◆ DIRECTIONS: I need all the entries repeated exactly as written.

◆ DATASET:
★ ★ ★ ★ ★

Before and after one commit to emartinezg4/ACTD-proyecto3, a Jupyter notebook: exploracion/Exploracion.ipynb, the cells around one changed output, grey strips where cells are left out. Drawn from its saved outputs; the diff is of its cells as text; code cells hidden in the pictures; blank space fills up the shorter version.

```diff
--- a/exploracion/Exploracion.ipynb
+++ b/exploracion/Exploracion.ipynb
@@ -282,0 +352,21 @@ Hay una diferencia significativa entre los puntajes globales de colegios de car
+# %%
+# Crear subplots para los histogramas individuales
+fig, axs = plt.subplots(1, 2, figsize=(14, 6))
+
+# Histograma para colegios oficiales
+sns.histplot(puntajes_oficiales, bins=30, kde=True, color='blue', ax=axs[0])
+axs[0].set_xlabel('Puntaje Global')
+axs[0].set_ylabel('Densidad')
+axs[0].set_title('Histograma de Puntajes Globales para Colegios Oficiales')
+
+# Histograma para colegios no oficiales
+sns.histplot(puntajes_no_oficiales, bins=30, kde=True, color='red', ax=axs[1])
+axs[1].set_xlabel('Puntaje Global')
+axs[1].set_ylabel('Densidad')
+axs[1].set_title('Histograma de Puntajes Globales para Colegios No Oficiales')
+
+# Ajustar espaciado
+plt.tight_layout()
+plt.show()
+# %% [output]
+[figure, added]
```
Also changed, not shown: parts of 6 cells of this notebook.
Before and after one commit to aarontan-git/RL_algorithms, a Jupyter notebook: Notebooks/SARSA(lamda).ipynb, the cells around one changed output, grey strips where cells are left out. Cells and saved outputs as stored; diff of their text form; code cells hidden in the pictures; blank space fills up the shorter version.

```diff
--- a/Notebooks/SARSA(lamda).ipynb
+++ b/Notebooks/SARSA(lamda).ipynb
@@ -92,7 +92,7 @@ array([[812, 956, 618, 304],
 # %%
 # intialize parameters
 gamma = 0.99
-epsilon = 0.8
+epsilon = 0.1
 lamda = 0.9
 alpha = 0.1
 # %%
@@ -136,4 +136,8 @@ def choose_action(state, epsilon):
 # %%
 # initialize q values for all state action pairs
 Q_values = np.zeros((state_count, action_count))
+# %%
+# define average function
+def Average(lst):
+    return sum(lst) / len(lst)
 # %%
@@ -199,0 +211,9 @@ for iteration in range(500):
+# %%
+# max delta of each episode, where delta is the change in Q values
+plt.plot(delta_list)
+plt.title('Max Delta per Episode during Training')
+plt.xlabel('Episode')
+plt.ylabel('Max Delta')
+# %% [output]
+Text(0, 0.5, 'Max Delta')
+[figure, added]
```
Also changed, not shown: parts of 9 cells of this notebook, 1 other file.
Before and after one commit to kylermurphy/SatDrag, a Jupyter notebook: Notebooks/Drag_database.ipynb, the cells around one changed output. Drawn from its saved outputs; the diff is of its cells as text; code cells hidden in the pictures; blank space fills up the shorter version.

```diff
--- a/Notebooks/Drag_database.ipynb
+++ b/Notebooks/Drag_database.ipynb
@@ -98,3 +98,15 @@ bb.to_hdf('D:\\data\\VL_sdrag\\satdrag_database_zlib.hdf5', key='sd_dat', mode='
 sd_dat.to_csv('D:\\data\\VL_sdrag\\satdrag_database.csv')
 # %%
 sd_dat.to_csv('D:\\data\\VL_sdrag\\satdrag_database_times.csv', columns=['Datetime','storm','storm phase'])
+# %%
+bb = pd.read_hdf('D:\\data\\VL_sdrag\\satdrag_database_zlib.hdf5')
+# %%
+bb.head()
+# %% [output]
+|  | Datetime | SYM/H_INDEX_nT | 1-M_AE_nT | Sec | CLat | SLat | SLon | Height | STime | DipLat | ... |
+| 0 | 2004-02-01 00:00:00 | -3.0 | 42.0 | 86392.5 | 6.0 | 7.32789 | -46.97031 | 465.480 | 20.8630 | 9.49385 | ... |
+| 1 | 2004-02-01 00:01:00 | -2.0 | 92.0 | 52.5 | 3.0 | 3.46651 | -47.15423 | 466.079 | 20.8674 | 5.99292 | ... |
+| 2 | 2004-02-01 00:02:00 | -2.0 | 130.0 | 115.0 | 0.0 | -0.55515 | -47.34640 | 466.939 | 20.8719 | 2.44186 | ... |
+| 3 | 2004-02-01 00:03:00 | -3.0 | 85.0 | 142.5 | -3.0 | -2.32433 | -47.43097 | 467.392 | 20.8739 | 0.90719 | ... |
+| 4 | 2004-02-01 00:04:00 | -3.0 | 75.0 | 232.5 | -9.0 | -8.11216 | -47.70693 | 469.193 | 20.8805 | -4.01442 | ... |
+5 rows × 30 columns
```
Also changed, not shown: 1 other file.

★ ★ ★ ★ ★

◆ RESPONSE TO THE EXERCISE:
Before and after one commit to emartinezg4/ACTD-proyecto3, a Jupyter notebook: exploracion/Exploracion.ipynb, the cells around one changed output, grey strips where cells are left out. Drawn from its saved outputs; the diff is of its cells as text; code cells hidden in the pictures; blank space fills up the shorter version.

```diff
--- a/exploracion/Exploracion.ipynb
+++ b/exploracion/Exploracion.ipynb
@@ -282,0 +352,21 @@ Hay una diferencia significativa entre los puntajes globales de colegios de car
+# %%
+# Crear subplots para los histogramas individuales
+fig, axs = plt.subplots(1, 2, figsize=(14, 6))
+
+# Histograma para colegios oficiales
+sns.histplot(puntajes_oficiales, bins=30, kde=True, color='blue', ax=axs[0])
+axs[0].set_xlabel('Puntaje Global')
+axs[0].set_ylabel('Densidad')
+axs[0].set_title('Histograma de Puntajes Globales para Colegios Oficiales')
+
+# Histograma para colegios no oficiales
+sns.histplot(puntajes_no_oficiales, bins=30, kde=True, color='red', ax=axs[1])
+axs[1].set_xlabel('Puntaje Global')
+axs[1].set_ylabel('Densidad')
+axs[1].set_title('Histograma de Puntajes Globales para Colegios No Oficiales')
+
+# Ajustar espaciado
+plt.tight_layout()
+plt.show()
+# %% [output]
+[figure, added]
```
Also changed, not shown: parts of 6 cells of this notebook.
Before and after one commit to aarontan-git/RL_algorithms, a Jupyter notebook: Notebooks/SARSA(lamda).ipynb, the cells around one changed output, grey strips where cells are left out. Cells and saved outputs as stored; diff of their text form; code cells hidden in the pictures; blank space fills up the shorter version.

```diff
--- a/Notebooks/SARSA(lamda).ipynb
+++ b/Notebooks/SARSA(lamda).ipynb
@@ -92,7 +92,7 @@ array([[812, 956, 618, 304],
 # %%
 # intialize parameters
 gamma = 0.99
-epsilon = 0.8
+epsilon = 0.1
 lamda = 0.9
 alpha = 0.1
 # %%
@@ -136,4 +136,8 @@ def choose_action(state, epsilon):
 # %%
 # initialize q values for all state action pairs
 Q_values = np.zeros((state_count, action_count))
+# %%
+# define average function
+def Average(lst):
+    return sum(lst) / len(lst)
 # %%
@@ -199,0 +211,9 @@ for iteration in range(500):
+# %%
+# max delta of each episode, where delta is the change in Q values
+plt.plot(delta_list)
+plt.title('Max Delta per Episode during Training')
+plt.xlabel('Episode')
+plt.ylabel('Max Delta')
+# %% [output]
+Text(0, 0.5, 'Max Delta')
+[figure, added]
```
Also changed, not shown: parts of 9 cells of this notebook, 1 other file.
Before and after one commit to kylermurphy/SatDrag, a Jupyter notebook: Notebooks/Drag_database.ipynb, the cells around one changed output. Drawn from its saved outputs; the diff is of its cells as text; code cells hidden in the pictures; blank space fills up the shorter version.

```diff
--- a/Notebooks/Drag_database.ipynb
+++ b/Notebooks/Drag_database.ipynb
@@ -98,3 +98,15 @@ bb.to_hdf('D:\\data\\VL_sdrag\\satdrag_database_zlib.hdf5', key='sd_dat', mode='
 sd_dat.to_csv('D:\\data\\VL_sdrag\\satdrag_database.csv')
 # %%
 sd_dat.to_csv('D:\\data\\VL_sdrag\\satdrag_database_times.csv', columns=['Datetime','storm','storm phase'])
+# %%
+bb = pd.read_hdf('D:\\data\\VL_sdrag\\satdrag_database_zlib.hdf5')
+# %%
+bb.head()
+# %% [output]
+|  | Datetime | SYM/H_INDEX_nT | 1-M_AE_nT | Sec | CLat | SLat | SLon | Height | STime | DipLat | ... |
+| 0 | 2004-02-01 00:00:00 | -3.0 | 42.0 | 86392.5 | 6.0 | 7.32789 | -46.97031 | 465.480 | 20.8630 | 9.49385 | ... |
+| 1 | 2004-02-01 00:01:00 | -2.0 | 92.0 | 52.5 | 3.0 | 3.46651 | -47.15423 | 466.079 | 20.8674 | 5.99292 | ... |
+| 2 | 2004-02-01 00:02:00 | -2.0 | 130.0 | 115.0 | 0.0 | -0.55515 | -47.34640 | 466.939 | 20.8719 | 2.44186 | ... |
+| 3 | 2004-02-01 00:03:00 | -3.0 | 85.0 | 142.5 | -3.0 | -2.32433 | -47.43097 | 467.392 | 20.8739 | 0.90719 | ... |
+| 4 | 2004-02-01 00:04:00 | -3.0 | 75.0 | 232.5 | -9.0 | -8.11216 | -47.70693 | 469.193 | 20.8805 | -4.01442 | ... |
+5 rows × 30 columns
```
Also changed, not shown: 1 other file.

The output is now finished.